Nonprofit Tax Tips
With the 2016 elections on the near horizon, nonprofit tax breaks continue to be a hot-button issue in the House and Congress. Whether it is the charitable tax deduction for donors or tax breaks offered to registered nonprofit organizations, legislation keeps popping up on the table to reduce, eliminate or in some cases enhance charitable tax deductions.
It's an issue that does not seem to be going away anytime soon, even if legislation has not quite changed the landscape in those regards just yet.
Even without the debate, there are many things nonprofits must take into consideration when it comes to filing their taxes … as well as providing donors with the proper documentation to record their own charitable tax deductions.
That's why NonProfit PRO spoke with two expert nonprofit tax attorneys to provide their tips on the tax issue for nonprofit organizations. Here are the insights — from the basics to the changing landscape — shared by Cliff Perlman, partner at the law firm Perlman & Perlman, and attorney Marc J. Lane.
The most obvious yet critical step in nonprofit tax compliance is making sure your organization is a registered nonprofit with the IRS. That means keeping your 990 up to date. It's the only way to ensure your nonprofit meets the tax-exempt qualifications, something that has caused many organizations problems over the years.
Once you know your organization is registered, there are a few more basics Perlman says every nonprofit should take note of to ensure no tax hassles:
- Make sure you pay tax on unrelated income tax.
- Be careful when receiving money from a for-profit company — how the gift is acknowledged by the charity can affect whether it's a donation to the charity or unrelated income, which requires the charity to pay tax on the funds received.
- Acknowledge receipt of money. The law is that any donation of $250 or more must be acknowledged. It's never a bad idea to acknowledge every gift, but it's absolutely necessary for those over $250. Perlman suggests investing in software to track and automatically receipt donors, and make sure your organization is careful and understands both the software and the law.

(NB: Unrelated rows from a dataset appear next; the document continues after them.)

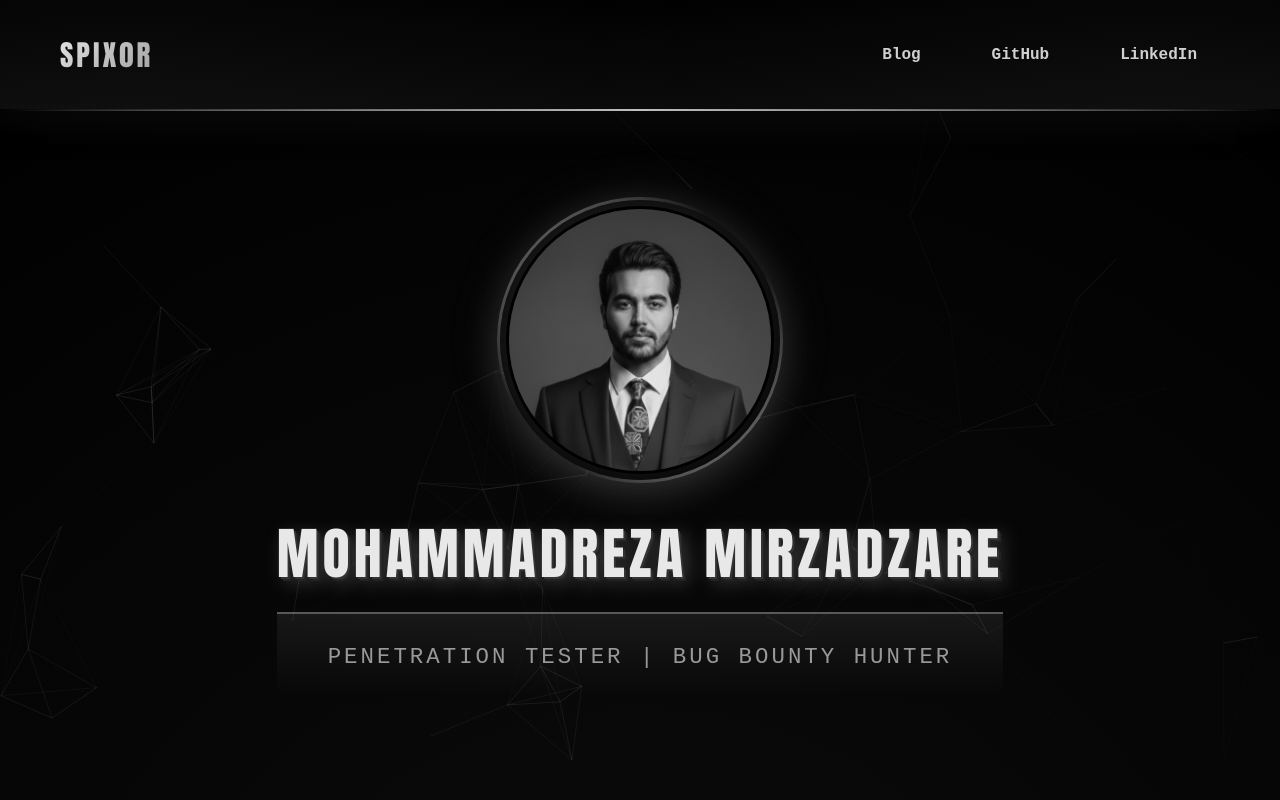
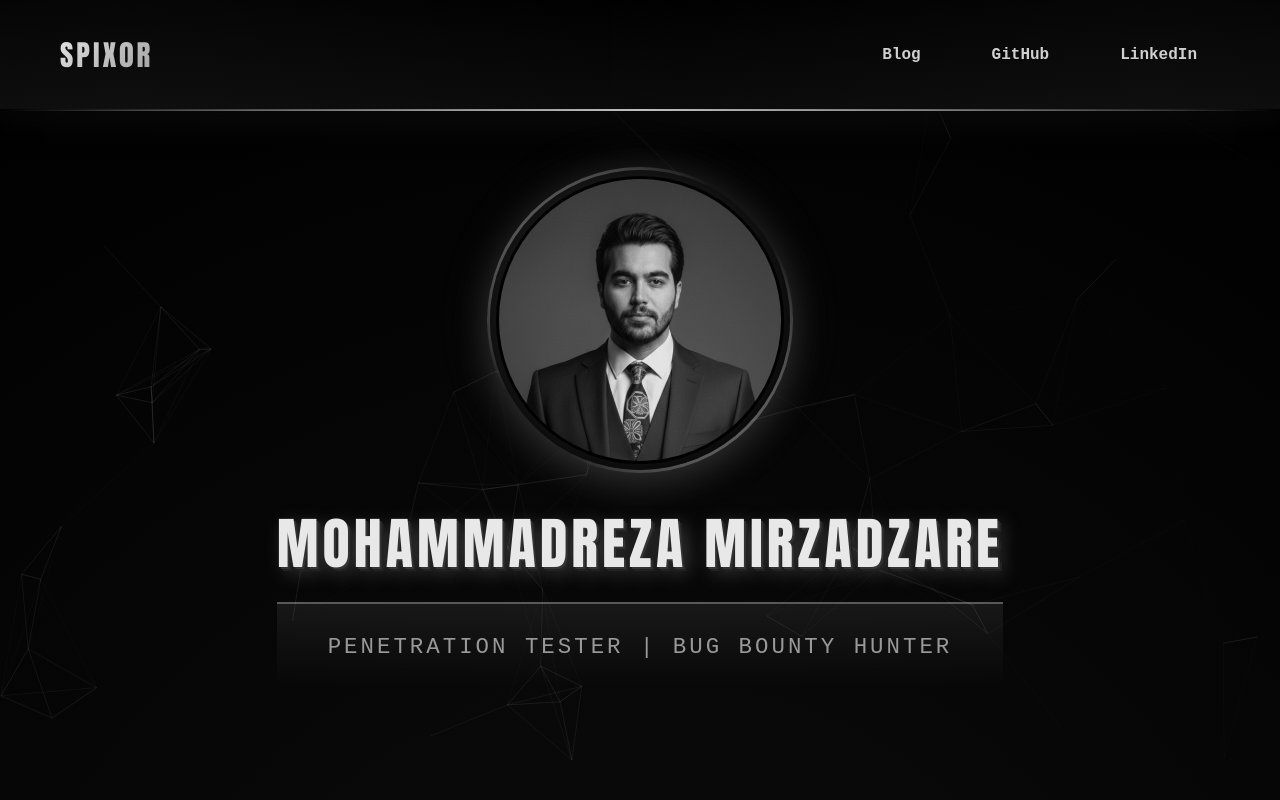
Before and after one commit to Spix0r/Spix0r.github.io, a plain HTML site: page index.html in a window 1280 px wide. Shown: the top 800 px of the page. Drawn offline with Linux system fonts and the light colour scheme; no server answers.

Commit message:
Adjust padding and profile image dimensions

```diff
--- a/index.html
+++ b/index.html
@@ -190,7 +190,7 @@
             display: flex;
             align-items: center;
             justify-content: center;
-            padding: 80px 20px 60px;
+            padding: 50px 20px 60px;
             position: relative;
             flex-direction: column;
             text-align: center;
@@ -206,8 +206,8 @@
         }
 
         .profile-image-wrapper {
-            width: 280px;
-            height: 280px;
+            width: 300px;
+            height: 300px;
             border-radius: 50%;
             position: relative;
             background: linear-gradient(145deg, #1a1a1a, #0d0d0d);
```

Another area Perlman says nonprofits must be careful is with cause-marketing campaigns. For instance, if a business makes a statement to the consumer that for each purchase of the company's hamburger that 10 cents will be donated by the business to a charity, the company is a commercial co-venturer required to register in a few states. If the company makes a statement that the purchaser is making a donation by buying a hamburger, the company may be considered to be a professional solicitor, a designation which will trigger additional compliance requirements.